In almost all Star Course cities, you will be on sidewalks most of the time. Sidewalks are hard on your feet and legs. Think about the difference in softness between asphalt and trail, and the amount of extra cushioning that you get from rucking on dirt or grass. If you think asphalt is hard, did you know that concrete is 10X harder than asphalt? (Source: https://www.hillrunner.com/jim2/id27.html) Over the course of the 211,200+ steps you’ll be taking during your 50+ mile event, that’s a lot of force on your feet. Bones require time to adapt to stress. Progressively mix in rucks on concrete to build up to the 10-mile challenge, so that during the event, your feet won’t hate you as much. During the event, by all means, take softer ground whenever possible if it is smooth enough not to twist an ankle. But prepare for the inevitable miles of concrete with this challenge.

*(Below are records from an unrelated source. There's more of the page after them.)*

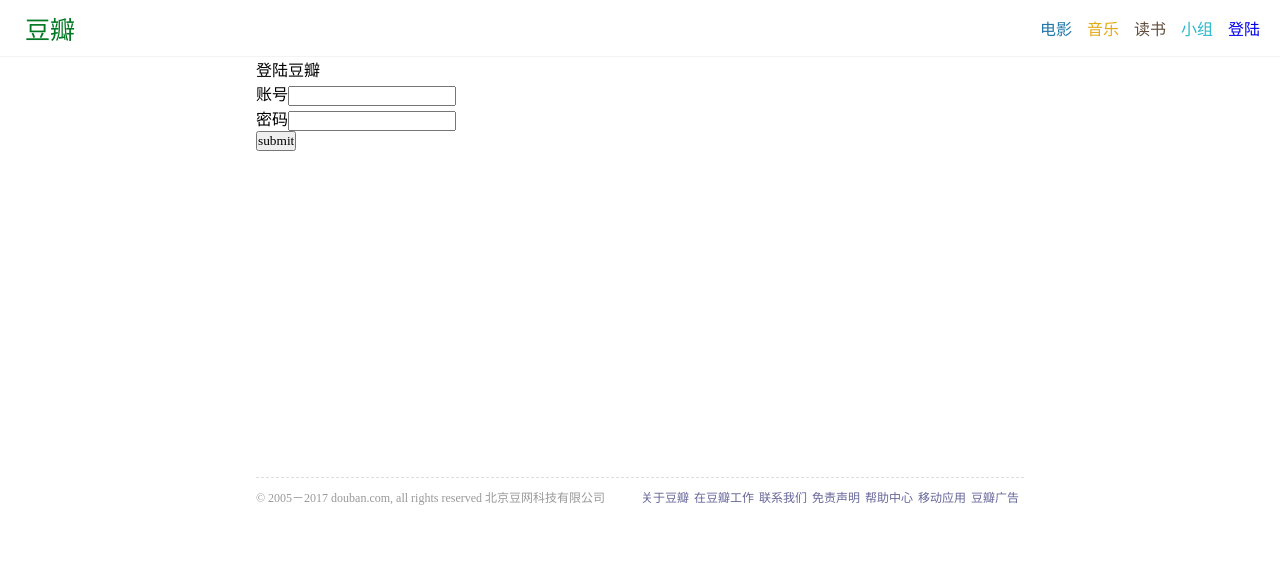
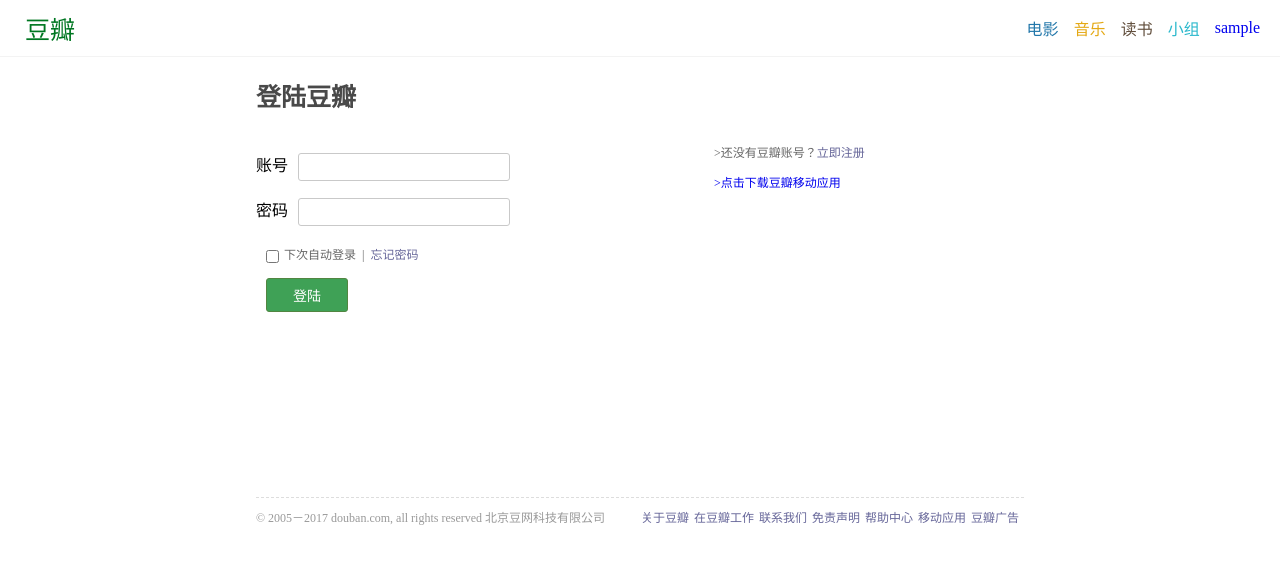
Before and after one commit to SunGuoQiang123/vue2.0_douban, a Vue app: page /login in a window 1280 px wide. Shown: the top 564 px of the page. Built offline with nearby package versions, Linux system fonts and the light colour scheme; sample sign-in values are in the browser's storage.

Commit message:
add login

```diff
--- a/config/index.js
+++ b/config/index.js
@@ -29,10 +29,10 @@
     assetsPublicPath: '/',
     proxyTable: {
       '/api/': {
-        target: 'http://localhost:3000/',
+        target: 'http://localhost:3000',
         changeOrigin: true,
         pathRewrite: {
-          '^api/': ''
+          '^/api': ''
         }
       }
     },
--- a/mock/db.json
+++ b/mock/db.json
@@ -1,9 +1,26 @@
 {
   "posts": [
-    { "id": 1, "title": "json-server", "author": "typicode" }
+    {
+      "id": 1,
+      "title": "json-server",
+      "author": "typicode"
+    }
   ],
   "comments": [
-    { "id": 1, "body": "some comment", "postId": 1 }
+    {
+      "id": 1,
+      "body": "some comment",
+      "postId": 1
+    }
   ],
-  "profile": { "name": "typicode" }
+  "profile": {
+    "name": "typicode"
+  },
+  "accounts": [
+    {
+      "username": "sgq",
+      "passrowd": "123456",
+      "id": 1
+    }
+  ]
 }
--- a/src/App.vue
+++ b/src/App.vue
@@ -13,6 +13,10 @@
 export default {
   name: 'app',
   components: {headerNav, pageFoot}
+  // created () {
+  //   this.$store.state.login.user_id = localStorage.getItem('user_id')
+  //   this.$store.state.login.username = localStorage.getItem('username')
+  // }
 }
 </script>
 
--- a/src/components/headerNav.vue
+++ b/src/components/headerNav.vue
@@ -16,31 +16,73 @@
       <li>
         <router-link to="/group" class="group_option">小组</router-link>
       </li>
-      <li>
-        <router-link to='/login' class="login">登陆</router-link>
+      <li @mouseenter="enter" @mouseleave="leave">
+        <router-link :to='logInfo.route' class="login">{{logInfo.username}}</router-link>
+        <ul class='account_actions' ref='account_actions'>
+          <li @click='logout' id='logout'>退出</li>
+        </ul>
       </li>
     </ul>
   </div>
 </template>
 <script>
+  // import {mapState} from 'vuex'
   export default {
-    name: 'headerNav'
+    name: 'headerNav',
+    computed: {
+      username () {
+        if (!this.$store.state.login.username) {
+          this.$store.commit('getuser')
+        }
+        return this.$store.state.login.username
+      },
+      logInfo () {
+        // console.log(this.$store.getters.username)
+        return {
+          username: this.username ? this.username : '登陆',
+          route: this.username ? `/user/${this.$store.state.login.user_id}` : '/login'
+        }
+      }
+    },
+    methods: {
+      enter () {
+        if (this.logInfo.username !== '登陆') {
+          this.$refs.account_actions.style.display = 'block'
+        }
+      },
+      leave () {
+        if (this.logInfo.username !== '登陆') {
+          this.$refs.account_actions.style.display = 'none'
+        }
+      },
+      logout () {
+        this.$store.commit('logout')
+        this.$router.push('/login')
+      }
+      // getuser () {
+      //   if (!this.$store.state.login.userInfo.username) {
+      //     this.$store.commit('getuser')
+      //   }
+      //   return this.$store.state.login.userInfo.username
+      // }
+    }
   }
 </script>
-<style>
+<style scoped="" lang='scss'>
   #headerNav{
     display: flex;
     justify-content: space-between;
     padding: 10px 0;
     border-bottom: 1px solid #f3f3f3;
   }
-  #headerNav ul{
+  #headerNav>ul{
     display: flex;
     align-items: center;
     margin-right: 20px;
   }
   #headerNav ul li{
     margin-left: 15px;
+    position: relative;
   }
   #headerNav span{
     margin-left: 25px;
@@ -61,4 +103,19 @@
   .group_option{
     color:#2AB8CC
   }
+  .account_actions{
+    display:none;
+    position:absolute;
+    top:15px;
+    left:-5px;
+    color: #666;
+    #logout{
+      margin:10px 0 0 0;
+      padding:5px;
+      cursor: pointer;
+      font-size:14px;
+      border: 1px solid #ddd;
+      white-space: nowrap;
+    }
+  }
 </style>
--- a/src/main.js
+++ b/src/main.js
@@ -15,5 +15,10 @@
   router,
   store,
   template: '<App/>',
-  components: { App }
+  components: { App },
+  created () {
+    console.log('main.js execute')
+    store.state.login.user_id = localStorage.getItem('user_id')
+    store.state.login.username = localStorage.getItem('username')
+  }
 })
--- a/src/pages/Login.vue
+++ b/src/pages/Login.vue
@@ -1,15 +1,23 @@
 <template>
   <div id="login" class="main">
-    <p>登陆豆瓣</p>
+    <h1>登陆豆瓣</h1>
     <form @submit.prevent='submit'>
      <p>
-       <label for='account'>账号</label><input type="text" id='account' name='account' v-model="user.account"/>
+       <label for='username'>账号</label><input type="text" id='username' name='username' v-model="user.username"/>
      </p>
      <p>
        <label for='password'>密码</label><input type='password' id='password' name='password' v-model="user.password" />
      </p>
-     <input type='submit' name='submit' value="submit" />
+     <p class='sideInfo'>
+      <input type='checkbox' name='autologin' id='autologin' /><label for='autologin'>下次自动登录</label> |
+      <span>忘记密码</span>
+     </p>
+     <input type='submit' name='submit' value="登陆" class='submit' />
     </form>
+    <div class='login_right'>
+      <p>>还没有豆瓣账号？<span>立即注册</span></p>
+      <p><a href="https://www.douban.com/mobile/">>点击下载豆瓣移动应用</a></p>
+    </div>
   </div>
 </template>
 <script>
@@ -18,24 +26,95 @@
     data () {
       return {
         user: {
-          account: '',
+          username: '',
           password: ''
         }
       }
     },
     methods: {
       submit () {
-        let jsonValue = JSON.stringify(this.user)
+        // let jsonValue = JSON.stringify(this.user)
         this.$store.dispatch({
           type: 'login',
-          formData: jsonValue
+          username: this.user.username,
+          password: this.user.password
+        })
+        .then((res) => {
+          let redirect = decodeURIComponent(this.$route.query.redirect || `/user/${res.data[0].id}`)
+          console.log(res.data[0].id)
+          this.$router.push(redirect)
         })
       }
     }
   }
 </script>
-<style lang='scss'>
+<style lang='scss' scoped>
   #login{
     min-height: 400px;
+    h1{
+      font-size:25px;
+      padding:0 0 30px;
+      margin-top: 20px;
+      color:#494949;
+    }
+    p{
+      line-height: 45px;
+    }
+    input{
+      width: 200px;
+      padding:5px;
+      border-radius: 3px;
+      border: 1px solid #c9c9c9;
+      margin-left: 10px;
+    }
+    .submit{
+      color:#fff;
+      background:#3fa156;
+      border: 1px solid #528641;
+      padding:6px 26px;
+      width:auto;
+      cursor:pointer;
+      transition: background 0.5s ease;
+      font-size:14px;
+    }
+    .submit:hover{
+      background:#4fc16c;
+      border-color: #6aad54;
+    }
+    .sideInfo{
+      font-size:12px;
+      color:#666;
+      cursor: pointer;
+      input{
+        width: auto;
+        vertical-align: middle;
+        margin-right:5px;
+      }
+      span{
+        color:#669;
+        margin-left:3px;
+      }
+      label{
+        margin-right:3px;
+        cursor: pointer;
+      }
+    }
+    .login_right{
+      float:right;
+      width:310px;
+      font-size: 12px;
+      color:#666;
+      span{
+        color:#669;
+        cursor: pointer;
+      }
+      p{
+        margin:0 0 10px;
+        line-height: 20px;
+      }
+    }
+    form{
+      float:left;
+    }
   }
 </style>
--- /dev/null
+++ b/src/pages/User.vue
@@ -0,0 +1,18 @@
+<template>
+  <div id='user'>
+    <p>
+      欢迎回来，{{username}}
+    </p>
+  </div>
+</template>
+<script>
+  // import {mapGetters} from 'vuex'
+  export default {
+    name: 'user',
+    computed: {
+      username () {
+        return this.$store.state.login.username
+      }
+    }
+  }
+</script>
--- a/src/router/index.js
+++ b/src/router/index.js
@@ -10,10 +10,12 @@
 import SubjectList from '../pages/SubjectList'
 import MovieIndex from '../pages/MovieIndex'
 import Celebrity from '../pages/Celebrity'
+import User from '../pages/User'
+import store from '../store/index'
 
 Vue.use(Router)
 
-export default new Router({
+const router = new Router({
   mode: 'history',
   routes: [
     {
@@ -56,7 +58,10 @@
     {
       path: '/book',
       name: 'Book',
-      component: Book
+      component: Book,
+      meta: {
+        requireAuth: true
+      }
     },
     {
       path: '/group',
@@ -72,6 +77,34 @@
       path: '/login',
       name: 'Login',
       component: Login
+    },
+    {
+      path: '/user/:id',
+      name: 'User',
+      component: User,
+      meta: {
+        requireAuth: true
+      }
     }
   ]
 })
+
+router.beforeEach((to, from, next) => {
+  if (to.matched.some(record => record.meta.requireAuth)) {
+    console.log(from, to)
+    if (store.state.login.user_id) {
+      next()
+    } else {
+      next({
+        path: '/login',
+        query: {
+          redirect: to.fullPath
+        }
+      })
+    }
+  } else {
+    next()
+  }
+})
+
+export default router
--- a/src/store/login.js
+++ b/src/store/login.js
@@ -2,20 +2,49 @@
 
 export default {
   state: {
-    useraccont: '',
-    password: ''
+    username: '',
+    user_id: ''
   },
   mutations: {
-
+    logedIn (state, payload) {
+      state.user_id = payload.userInfo.id
+      state.username = payload.userInfo.username
+      localStorage.setItem('user_id', payload.userInfo.id)
+      localStorage.setItem('username', payload.userInfo.username)
+    },
+    logout (state) {
+      state.username = ''
+      state.user_id = ''
+      localStorage.removeItem('user_id')
+      localStorage.removeItem('username')
+    },
+    getuser (state) {
+      console.log('get user')
+      state.user_id = localStorage.getItem('user_id')
+      state.username = localStorage.getItem('username')
+    }
   },
   actions: {
     login ({commit}, payload) {
-      axios.get('/api/posts')
-      .then((res) => {
-        console.log(res)
-      })
-      .catch((err) => {
-        console.log(err)
+      return new Promise((resolve, reject) => {
+        axios.get(`/api/accounts?username=${payload.username}&password=${payload.password}`)
+        .then((res) => {
+          // console.log(res)
+          if (res.data.length === 0) {
+            alert('没有该账户，请重新输入')
+            return
+          } else {
+            alert('登陆成功！')
+            commit({
+              type: 'logedIn',
+              userInfo: res.data[0]
+            })
+            resolve(res)
+          }
+        })
+        .catch((err) => {
+          console.log(err)
+        })
       })
     }
   }
```
Also changed, not shown: 1 other file (tests, documents, lock files or other folders).
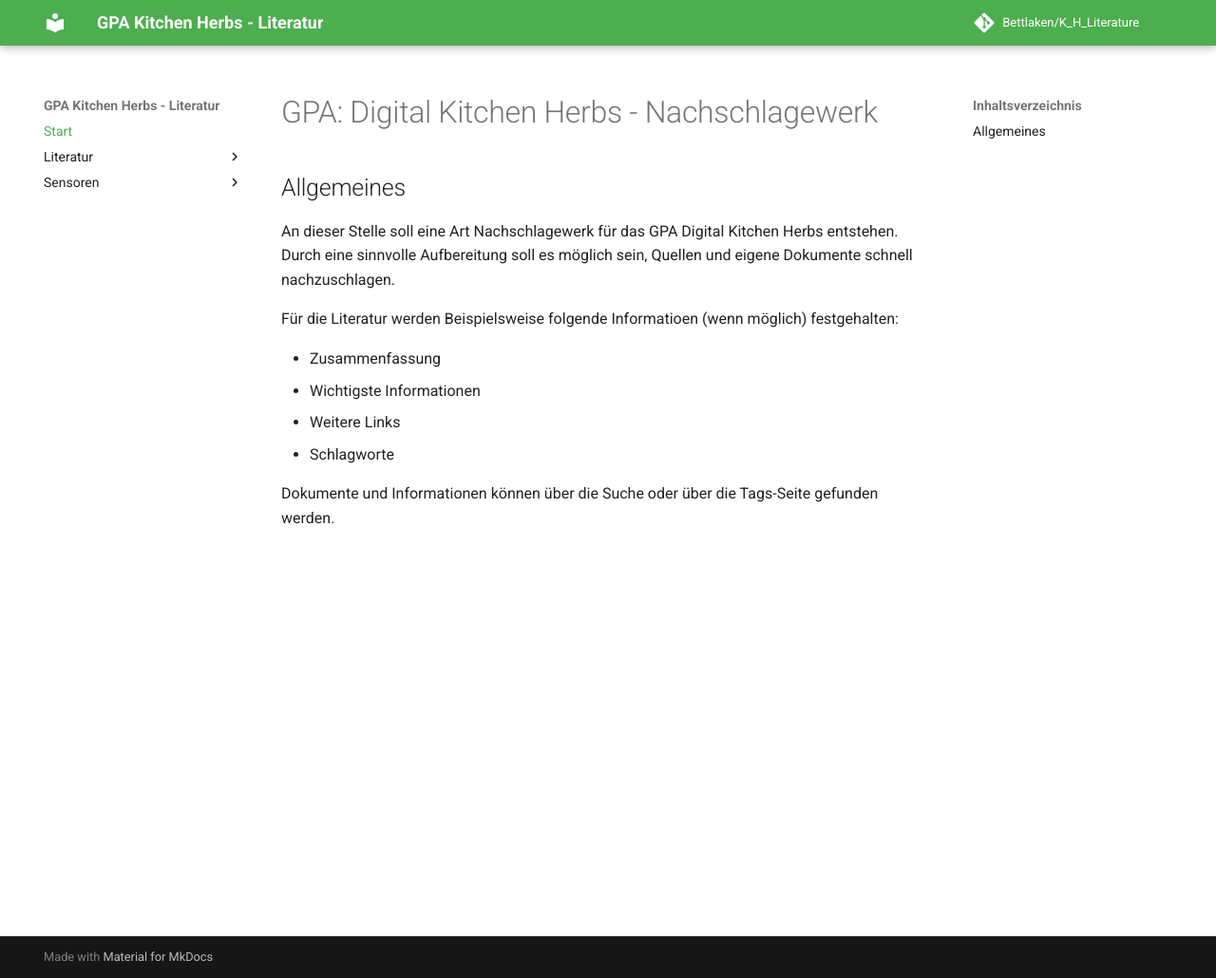
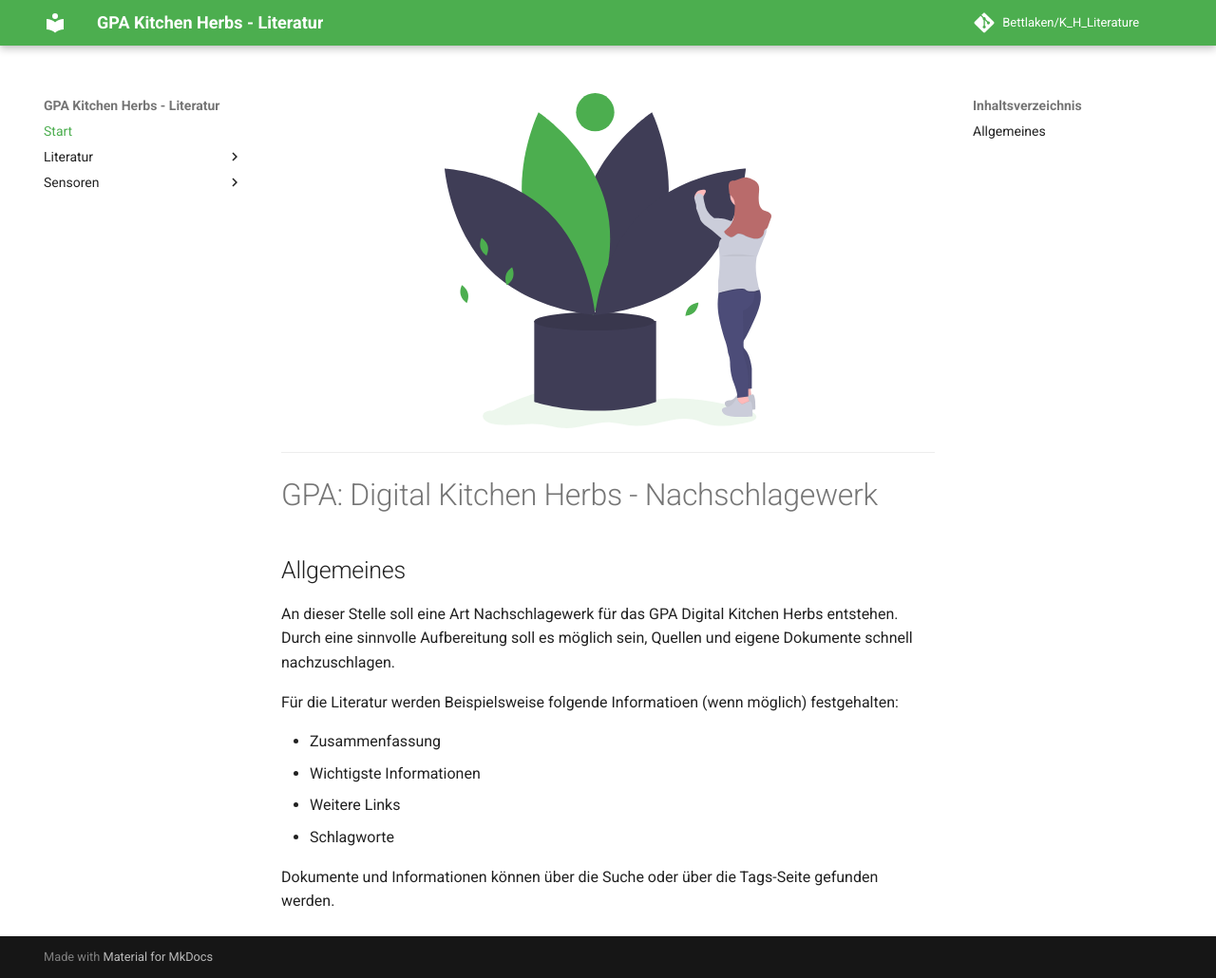
Before and after one commit to GP-Digital-Kitchen-Herbs/documentation, an MkDocs documentation site: the page built from docs/index.md, in a window 1280 px wide and 1030 px high. Shown: the whole window at 95% size. Built offline with MkDocs 1.6.1 and Material for MkDocs 9.7.7, drawn with Linux system fonts in a browser that asks for light colours.

Commit message:
Add hero image

```diff
--- a/docs/index.md
+++ b/docs/index.md
@@ -1,6 +1,10 @@
 ---
 title: Start
 author: Johannes
+---
+<div style="display: flex; justify-content: center;">
+    <img src="hero.svg" width="50%">
+</div>
 ---
 
 # GPA: Digital Kitchen Herbs - Nachschlagewerk
```
Also changed, not shown: docs/hero.svg (added).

Don’t cheat yourself out of the opportunity to prepare your feet and legs for these two sources of stress. Sweat more in training, bleed less in battle.
If you can get to one, use a parking garage. It may be more difficult for your GPS to function in the garage, but you can use a single loop on the top level, MapMyRun.com, or a similar tool to gauge the distance of one circuit, so that you can judge and extrapolate your total distance. If a parking garage is not available, find a good set of hills on concrete, or a single, long concrete hill that you can repeat.
This challenge is very likely going to feel monotonous, but that’s good mental training for the Star Course. The Star Course will test you as much mentally, as it does physically. The proportions will vary from person to person, but you may find yourself rucking the first 25 miles with your legs, the next 15 miles with your mind, and the last 10 miles with your heart. Figure out which techniques help you get through the mental grind. Is it setting smaller goals, like getting to see a nice view at the end of each trip to the top of the parking garage? Is it through dissociation, by steering your mind towards something else like the occasional song on a Bluetooth speaker (not headphones, so that you can hear and avoid cars)? Is it through association, where you pay close attention to your form and your body’s response to changing conditions during the ruck?
As always, use the challenge as an opportunity to practice with your event gear. You may find that your shoes hit and rub your toes differently on hills vs. on flat ground. Find out what gear works best for you.